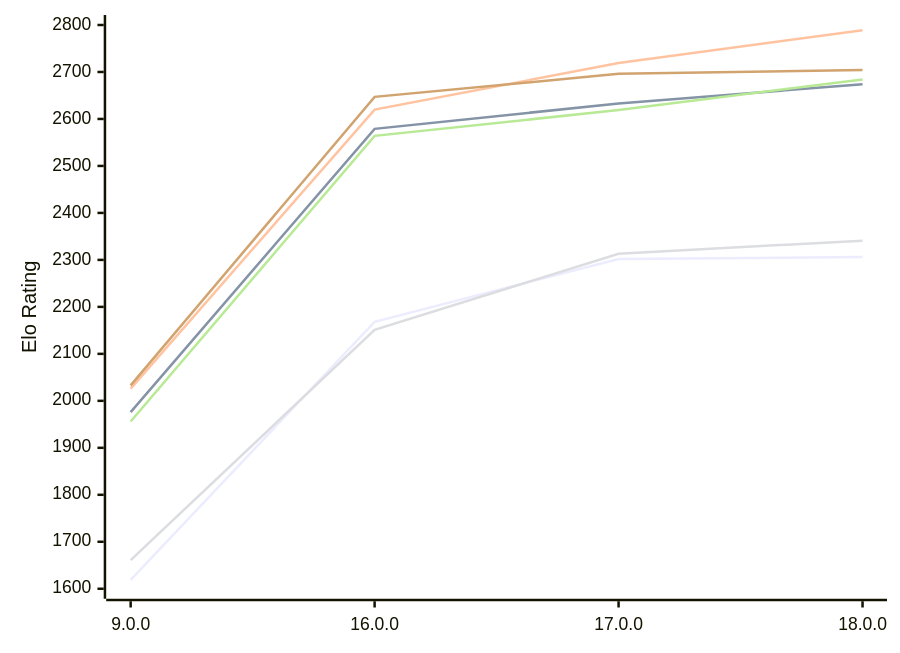
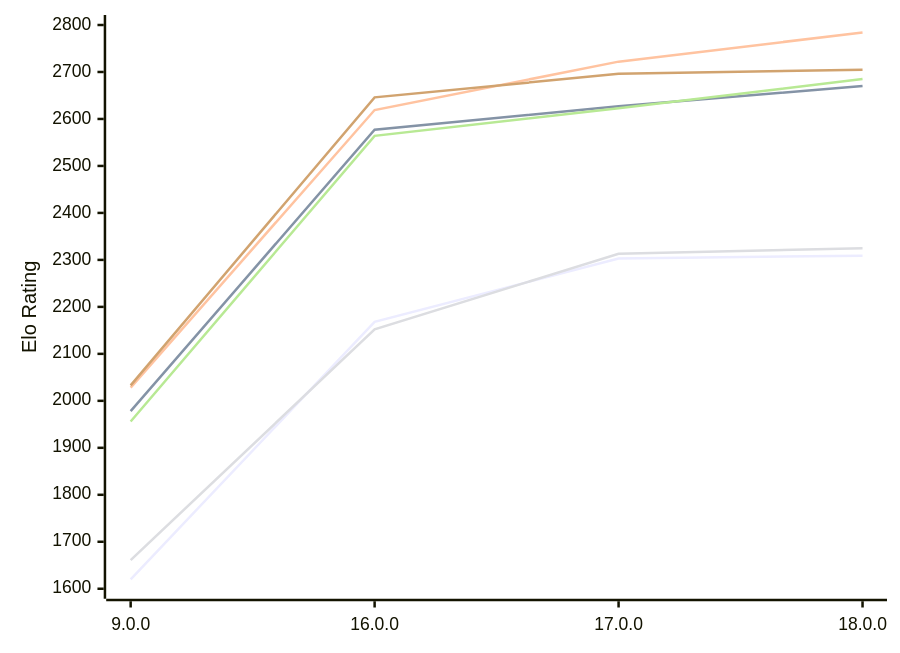
One commit to computer-chess-index/cci changed the first of 2 diagrams in engines/Cepimetheus.md. Above: the diagram before and after it, drawn with Mermaid. The commit also changed other lines of this file, not shown here.

Commit message:
Update CCI Ratings (ELO VLTC) - 2026-11-26

````diff
--- a/engines/Cepimetheus.md
+++ b/engines/Cepimetheus.md
@@ -66,12 +66,12 @@
 ```mermaid
 %%{init: {"theme":"base","themeVariables":{"seriesColors:['#a3a3a3','#222221','#faa371']}}}%%
 xychart-beta
   x-axis ["9.0.0", "16.0.0", "17.0.0", "18.0.0"]
   y-axis "Elo Rating" 1600 --> 2800
-  line "E1: STC (8.0+0.08s)" [1619, 2168, 2302, 2306]
-  line "E1: LTC (60.0+0.60s)" [1976, 2579, 2633, 2674]
-  line "E1: VLTC (2m24s+1.12s)" [2026, 2620, 2719, 2789]
-  line "P1: STC (8.0+0.08s)" [1661, 2151, 2313, 2341]
-  line "P1: LTC (60.0+0.60s)" [1956, 2564, 2619, 2684]
-  line "P1: VLTC (2m24s+1.12s)" [2033, 2647, 2696, 2704]
+  line "E1: STC (8.0+0.08s)" [1620, 2168, 2303, 2309]
+  line "E1: LTC (60.0+0.60s)" [1978, 2577, 2627, 2670]
+  line "E1: VLTC (2m24s+1.12s)" [2028, 2619, 2722, 2784]
+  line "P1: STC (8.0+0.08s)" [1661, 2152, 2313, 2325]
+  line "P1: LTC (60.0+0.60s)" [1956, 2564, 2623, 2685]
+  line "P1: VLTC (2m24s+1.12s)" [2033, 2646, 2696, 2705]
 ```
````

+++++

■ What you will do
Wherever the word "engines" turns up in the records above, copy the line that holds it.

■ Result of this task
One commit to computer-chess-index/cci changed the first of 2 diagrams in engines/Cepimetheus.md. Above: the diagram before and after it, drawn with Mermaid. The commit also changed other lines of this file, not shown here.
--- a/engines/Cepimetheus.md
+++ b/engines/Cepimetheus.md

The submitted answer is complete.